**Task instructions:** Search the entries for the word "module". Copy every line that holds it.
=-=-=-=-=
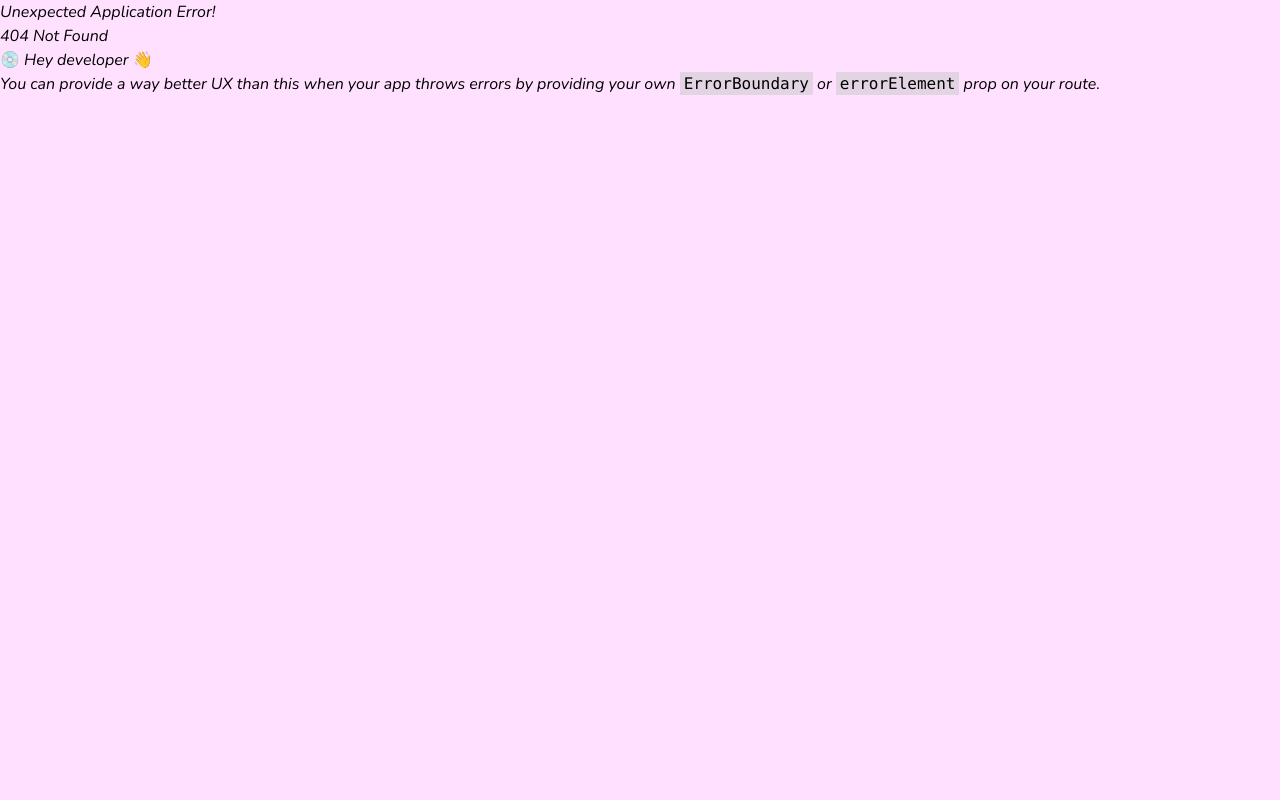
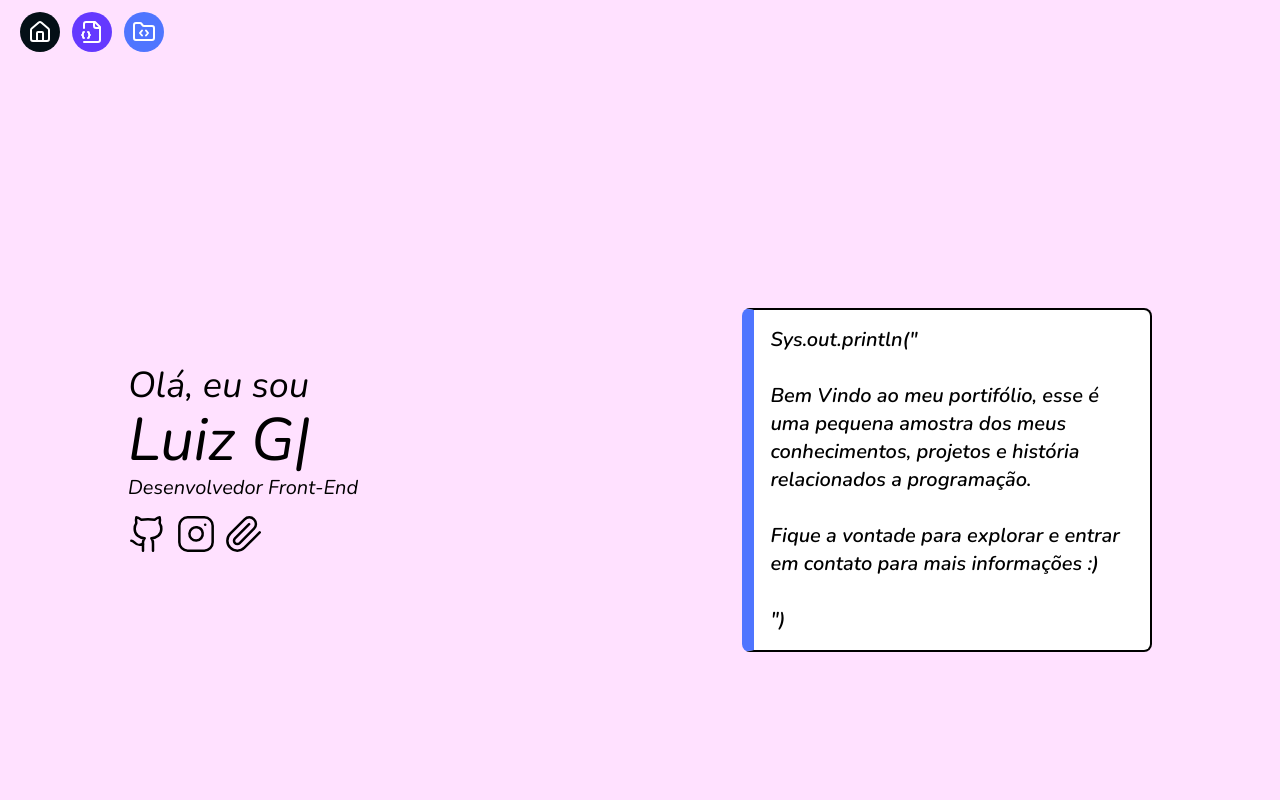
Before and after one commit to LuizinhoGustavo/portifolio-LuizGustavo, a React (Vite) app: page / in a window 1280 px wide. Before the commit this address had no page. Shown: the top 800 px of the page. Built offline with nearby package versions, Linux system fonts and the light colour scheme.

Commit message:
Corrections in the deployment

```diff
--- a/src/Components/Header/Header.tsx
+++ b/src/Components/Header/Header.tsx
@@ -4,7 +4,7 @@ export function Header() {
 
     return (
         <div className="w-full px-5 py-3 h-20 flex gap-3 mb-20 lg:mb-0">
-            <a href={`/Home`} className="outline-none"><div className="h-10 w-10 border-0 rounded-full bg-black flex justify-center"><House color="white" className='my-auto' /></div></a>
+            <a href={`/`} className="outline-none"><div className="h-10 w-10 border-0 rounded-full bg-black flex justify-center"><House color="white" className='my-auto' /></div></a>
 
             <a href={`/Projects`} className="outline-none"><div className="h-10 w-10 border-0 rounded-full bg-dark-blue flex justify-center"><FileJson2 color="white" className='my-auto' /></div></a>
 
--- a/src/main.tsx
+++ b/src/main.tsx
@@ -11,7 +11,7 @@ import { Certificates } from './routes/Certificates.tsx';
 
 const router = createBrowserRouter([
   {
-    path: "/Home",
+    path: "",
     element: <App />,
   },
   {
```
=-=-=-=-=
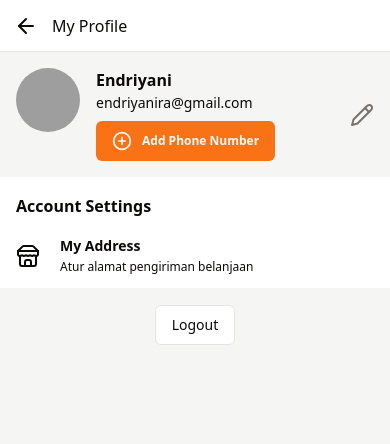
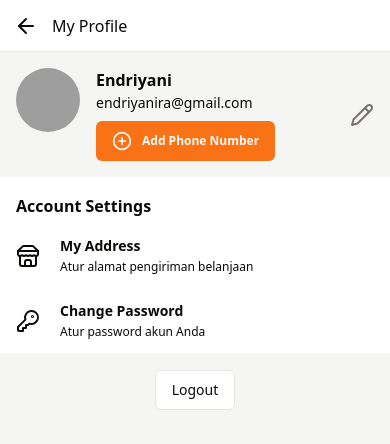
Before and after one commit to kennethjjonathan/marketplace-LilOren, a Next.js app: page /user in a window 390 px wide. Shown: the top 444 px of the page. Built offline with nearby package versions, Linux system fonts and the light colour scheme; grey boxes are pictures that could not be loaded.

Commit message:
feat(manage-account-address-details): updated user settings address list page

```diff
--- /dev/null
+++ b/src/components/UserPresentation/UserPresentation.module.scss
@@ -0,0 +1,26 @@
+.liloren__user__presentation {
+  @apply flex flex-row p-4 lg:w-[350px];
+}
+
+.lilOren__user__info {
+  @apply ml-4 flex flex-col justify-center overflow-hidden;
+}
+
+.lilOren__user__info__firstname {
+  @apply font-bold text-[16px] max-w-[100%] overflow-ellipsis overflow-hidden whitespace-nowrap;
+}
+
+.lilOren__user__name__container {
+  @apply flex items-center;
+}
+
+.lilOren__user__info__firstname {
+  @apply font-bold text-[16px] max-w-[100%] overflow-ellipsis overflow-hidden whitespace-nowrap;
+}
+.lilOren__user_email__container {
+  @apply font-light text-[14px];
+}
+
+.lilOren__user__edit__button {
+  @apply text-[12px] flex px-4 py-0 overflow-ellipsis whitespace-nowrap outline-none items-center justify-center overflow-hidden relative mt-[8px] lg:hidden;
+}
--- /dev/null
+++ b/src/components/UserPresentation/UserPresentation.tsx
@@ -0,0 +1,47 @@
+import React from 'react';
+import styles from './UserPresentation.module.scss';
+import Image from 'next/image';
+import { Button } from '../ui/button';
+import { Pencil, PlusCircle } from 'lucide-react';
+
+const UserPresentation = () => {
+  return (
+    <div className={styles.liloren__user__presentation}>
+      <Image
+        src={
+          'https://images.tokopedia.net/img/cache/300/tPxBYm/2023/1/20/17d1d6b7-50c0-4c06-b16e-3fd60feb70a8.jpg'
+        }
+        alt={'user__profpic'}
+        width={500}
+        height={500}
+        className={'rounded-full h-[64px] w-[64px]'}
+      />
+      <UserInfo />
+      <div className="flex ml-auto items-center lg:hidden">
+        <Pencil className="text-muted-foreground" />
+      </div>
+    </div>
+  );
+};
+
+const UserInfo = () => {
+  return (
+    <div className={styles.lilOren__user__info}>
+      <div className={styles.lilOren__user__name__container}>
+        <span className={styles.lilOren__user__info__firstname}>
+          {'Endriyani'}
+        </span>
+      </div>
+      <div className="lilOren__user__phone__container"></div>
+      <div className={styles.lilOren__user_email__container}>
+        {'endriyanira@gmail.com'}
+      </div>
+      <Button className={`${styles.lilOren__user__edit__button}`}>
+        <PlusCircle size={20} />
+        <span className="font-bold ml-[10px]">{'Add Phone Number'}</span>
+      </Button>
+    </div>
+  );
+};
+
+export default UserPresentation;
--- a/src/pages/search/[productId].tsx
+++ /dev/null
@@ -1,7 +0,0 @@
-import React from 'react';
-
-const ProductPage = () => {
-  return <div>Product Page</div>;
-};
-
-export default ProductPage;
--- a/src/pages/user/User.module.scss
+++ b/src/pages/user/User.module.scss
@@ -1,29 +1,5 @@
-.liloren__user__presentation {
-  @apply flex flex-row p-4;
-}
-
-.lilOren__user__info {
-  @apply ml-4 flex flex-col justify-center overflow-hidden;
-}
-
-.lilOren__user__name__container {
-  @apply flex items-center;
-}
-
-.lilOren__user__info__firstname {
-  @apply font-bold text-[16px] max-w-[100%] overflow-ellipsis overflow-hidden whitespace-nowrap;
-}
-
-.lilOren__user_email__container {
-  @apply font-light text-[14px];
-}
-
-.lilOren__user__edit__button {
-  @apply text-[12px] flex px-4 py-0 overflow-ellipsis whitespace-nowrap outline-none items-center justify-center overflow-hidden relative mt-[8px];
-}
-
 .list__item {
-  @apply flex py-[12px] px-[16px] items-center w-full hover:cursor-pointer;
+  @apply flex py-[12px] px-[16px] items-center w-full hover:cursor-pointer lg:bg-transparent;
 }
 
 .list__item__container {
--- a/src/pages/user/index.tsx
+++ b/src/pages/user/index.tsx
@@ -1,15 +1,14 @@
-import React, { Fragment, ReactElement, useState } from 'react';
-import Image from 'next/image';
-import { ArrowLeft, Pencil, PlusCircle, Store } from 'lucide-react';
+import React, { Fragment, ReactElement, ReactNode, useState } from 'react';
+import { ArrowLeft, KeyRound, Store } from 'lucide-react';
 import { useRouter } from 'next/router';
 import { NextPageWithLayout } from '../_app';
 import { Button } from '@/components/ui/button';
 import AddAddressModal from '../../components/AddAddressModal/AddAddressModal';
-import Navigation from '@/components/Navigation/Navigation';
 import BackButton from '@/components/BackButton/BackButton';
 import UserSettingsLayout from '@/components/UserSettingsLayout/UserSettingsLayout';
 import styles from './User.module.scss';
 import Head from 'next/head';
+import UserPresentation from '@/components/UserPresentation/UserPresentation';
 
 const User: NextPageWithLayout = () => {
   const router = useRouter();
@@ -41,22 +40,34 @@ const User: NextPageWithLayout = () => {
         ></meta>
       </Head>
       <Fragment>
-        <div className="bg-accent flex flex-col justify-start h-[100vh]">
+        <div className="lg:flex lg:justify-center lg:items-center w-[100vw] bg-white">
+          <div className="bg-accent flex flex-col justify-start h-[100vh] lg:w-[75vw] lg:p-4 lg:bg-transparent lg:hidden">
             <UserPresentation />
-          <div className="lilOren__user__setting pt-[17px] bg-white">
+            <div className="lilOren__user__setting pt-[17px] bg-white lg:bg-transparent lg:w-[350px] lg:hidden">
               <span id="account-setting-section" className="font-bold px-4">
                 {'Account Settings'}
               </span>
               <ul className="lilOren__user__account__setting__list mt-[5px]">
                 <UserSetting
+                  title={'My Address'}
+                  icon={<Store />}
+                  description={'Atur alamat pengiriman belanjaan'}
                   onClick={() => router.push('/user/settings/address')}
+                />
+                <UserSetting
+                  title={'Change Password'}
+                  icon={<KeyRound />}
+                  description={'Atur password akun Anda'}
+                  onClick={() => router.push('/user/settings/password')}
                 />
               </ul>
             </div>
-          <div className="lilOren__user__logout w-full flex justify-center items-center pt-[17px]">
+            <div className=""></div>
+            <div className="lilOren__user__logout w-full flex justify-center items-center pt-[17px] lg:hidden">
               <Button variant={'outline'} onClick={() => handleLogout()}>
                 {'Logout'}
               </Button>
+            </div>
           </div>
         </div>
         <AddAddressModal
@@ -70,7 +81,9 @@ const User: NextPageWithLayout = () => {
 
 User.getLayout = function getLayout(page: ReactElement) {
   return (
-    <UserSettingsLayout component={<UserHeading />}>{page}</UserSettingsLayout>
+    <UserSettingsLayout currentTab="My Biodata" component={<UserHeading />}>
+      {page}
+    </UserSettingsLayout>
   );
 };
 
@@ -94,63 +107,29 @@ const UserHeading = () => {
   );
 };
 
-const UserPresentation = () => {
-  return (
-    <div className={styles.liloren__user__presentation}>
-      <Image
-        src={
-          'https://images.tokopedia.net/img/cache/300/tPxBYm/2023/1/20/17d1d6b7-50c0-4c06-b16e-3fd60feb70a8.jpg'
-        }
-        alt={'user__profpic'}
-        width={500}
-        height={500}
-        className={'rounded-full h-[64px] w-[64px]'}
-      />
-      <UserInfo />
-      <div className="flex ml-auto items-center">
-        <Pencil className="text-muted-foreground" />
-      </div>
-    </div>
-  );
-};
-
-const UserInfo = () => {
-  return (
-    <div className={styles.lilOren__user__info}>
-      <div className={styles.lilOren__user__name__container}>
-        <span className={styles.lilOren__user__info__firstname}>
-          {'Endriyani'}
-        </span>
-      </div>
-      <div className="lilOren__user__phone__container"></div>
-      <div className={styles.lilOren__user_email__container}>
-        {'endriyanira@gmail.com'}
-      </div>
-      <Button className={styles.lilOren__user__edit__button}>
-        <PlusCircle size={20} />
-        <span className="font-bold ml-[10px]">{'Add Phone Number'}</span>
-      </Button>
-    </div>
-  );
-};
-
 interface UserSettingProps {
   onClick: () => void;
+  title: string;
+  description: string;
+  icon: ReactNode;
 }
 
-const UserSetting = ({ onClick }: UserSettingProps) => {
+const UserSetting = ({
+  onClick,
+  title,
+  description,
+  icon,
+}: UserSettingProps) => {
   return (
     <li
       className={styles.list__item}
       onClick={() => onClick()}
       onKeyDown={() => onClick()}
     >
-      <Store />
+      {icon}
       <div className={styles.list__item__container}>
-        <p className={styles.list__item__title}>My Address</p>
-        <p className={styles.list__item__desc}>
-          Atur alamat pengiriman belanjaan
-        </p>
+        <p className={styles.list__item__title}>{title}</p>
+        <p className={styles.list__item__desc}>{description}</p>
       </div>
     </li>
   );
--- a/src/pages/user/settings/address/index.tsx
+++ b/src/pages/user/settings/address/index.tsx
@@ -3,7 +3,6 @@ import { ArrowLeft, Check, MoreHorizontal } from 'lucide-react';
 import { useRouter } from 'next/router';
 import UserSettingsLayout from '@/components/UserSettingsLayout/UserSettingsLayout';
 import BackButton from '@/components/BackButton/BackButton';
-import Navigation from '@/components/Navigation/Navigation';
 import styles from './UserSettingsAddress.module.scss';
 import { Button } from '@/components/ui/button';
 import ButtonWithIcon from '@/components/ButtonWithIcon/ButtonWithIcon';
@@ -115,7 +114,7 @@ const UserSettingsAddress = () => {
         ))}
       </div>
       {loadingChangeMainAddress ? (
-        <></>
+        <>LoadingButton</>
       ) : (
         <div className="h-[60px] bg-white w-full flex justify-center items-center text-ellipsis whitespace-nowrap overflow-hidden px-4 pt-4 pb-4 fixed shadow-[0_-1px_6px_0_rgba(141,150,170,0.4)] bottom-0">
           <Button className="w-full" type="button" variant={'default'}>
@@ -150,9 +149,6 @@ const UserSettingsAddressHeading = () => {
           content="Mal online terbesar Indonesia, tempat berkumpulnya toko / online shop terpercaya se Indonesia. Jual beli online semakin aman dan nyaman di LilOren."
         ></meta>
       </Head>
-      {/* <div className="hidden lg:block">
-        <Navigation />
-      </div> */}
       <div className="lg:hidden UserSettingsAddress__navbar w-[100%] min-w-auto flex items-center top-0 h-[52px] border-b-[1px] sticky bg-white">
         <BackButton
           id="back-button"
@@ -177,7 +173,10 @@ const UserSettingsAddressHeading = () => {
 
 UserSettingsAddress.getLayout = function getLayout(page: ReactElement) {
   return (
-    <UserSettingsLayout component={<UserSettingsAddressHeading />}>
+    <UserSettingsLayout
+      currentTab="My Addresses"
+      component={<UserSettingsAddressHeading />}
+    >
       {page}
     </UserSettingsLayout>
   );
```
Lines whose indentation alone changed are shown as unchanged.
=-=-=-=-=
**Response to the task:**
+++ b/src/components/UserPresentation/UserPresentation.module.scss
+import styles from './UserPresentation.module.scss';
--- a/src/pages/user/User.module.scss
+++ b/src/pages/user/User.module.scss
 import styles from './User.module.scss';
 import styles from './UserSettingsAddress.module.scss';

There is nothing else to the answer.